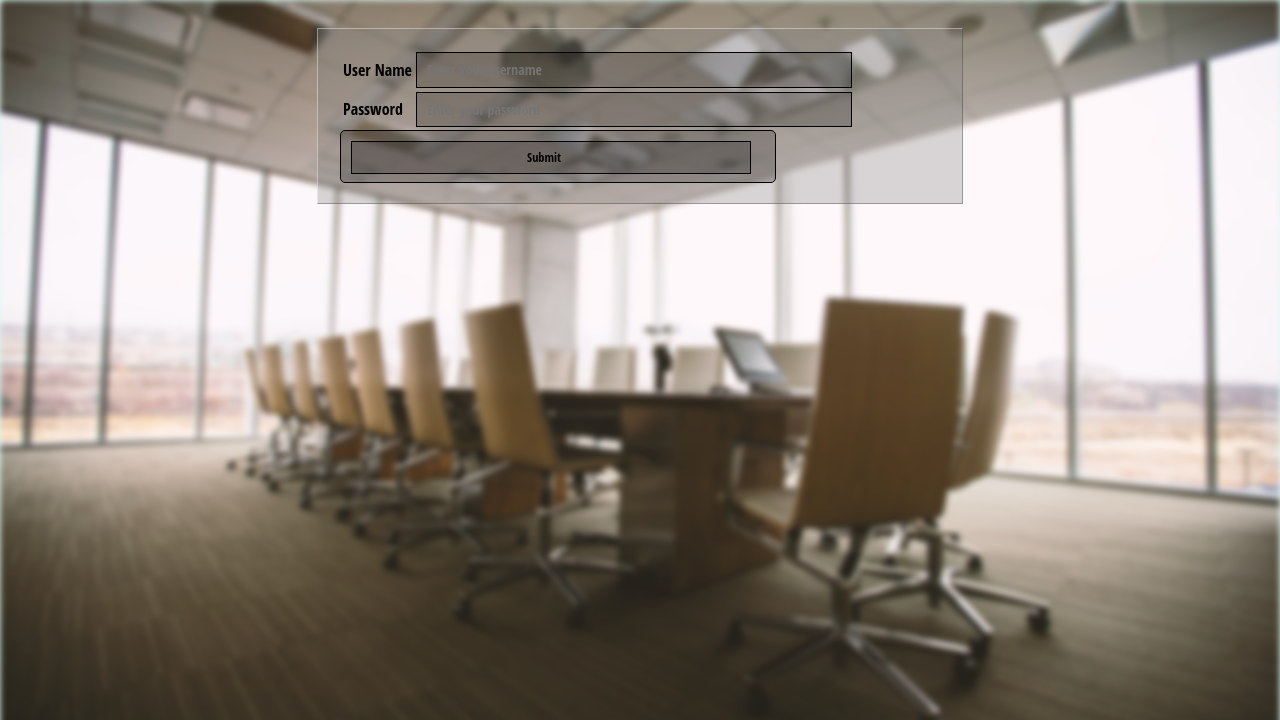
Repository: IT20643218/Employee-Management-System-OOP-Project-20-Y2S2
Page: http://localhost/EmployeeDemo/login.jsp
The author's editor kept a copy of each file at every save. The page is drawn from the files as they stood at one save, then again after the next save.
The browser window is 1280 px wide. The pictures show the whole page.
Some web fonts or font styles are not loaded; a fallback is used. The page is served by Tomcat 9. Nobody is signed in. The application's start-up code is not run.

Above is the page before, as saved 2021-09-30 12:58:16.

After the next save:
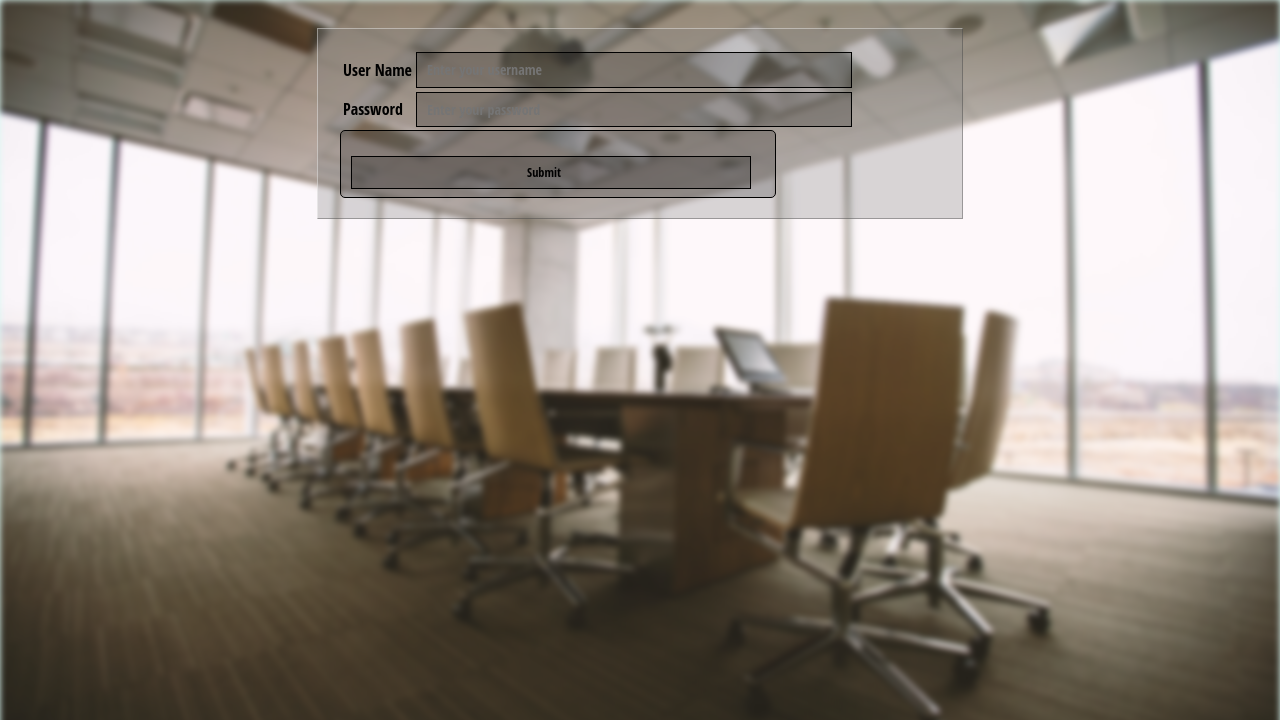
Saved 12 s later.
--- a/Java_Project/EmployeeDemo/src/main/webapp/login.jsp
+++ b/Java_Project/EmployeeDemo/src/main/webapp/login.jsp
@@ -53,7 +53,7 @@ form input, form button {
 	border: 1px solid;
 	background-color: rgba(0,0,0,.2);
   	background-repeat: no-repeat;
-  	padding: 10px 24px 8px 10px;
+  	padding: 25px 24px 8px 10px;
   	font: bold .875em/1.25em "Open Sans Condensed", sans-serif;
 }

....................

» Task description: Write out the records word for word. Pictures stay out.

» Answer below:
Repository: IT20643218/Employee-Management-System-OOP-Project-20-Y2S2
Page: http://localhost/EmployeeDemo/login.jsp
The author's editor kept a copy of each file at every save. The page is drawn from the files as they stood at one save, then again after the next save.
The browser window is 1280 px wide. The pictures show the whole page.
Some web fonts or font styles are not loaded; a fallback is used. The page is served by Tomcat 9. Nobody is signed in. The application's start-up code is not run.

Above is the page before, as saved 2021-09-30 12:58:16.

After the next save:
Saved 12 s later.
--- a/Java_Project/EmployeeDemo/src/main/webapp/login.jsp
+++ b/Java_Project/EmployeeDemo/src/main/webapp/login.jsp
@@ -53,7 +53,7 @@ form input, form button {
 	border: 1px solid;
 	background-color: rgba(0,0,0,.2);
   	background-repeat: no-repeat;
-  	padding: 10px 24px 8px 10px;
+  	padding: 25px 24px 8px 10px;
   	font: bold .875em/1.25em "Open Sans Condensed", sans-serif;
 }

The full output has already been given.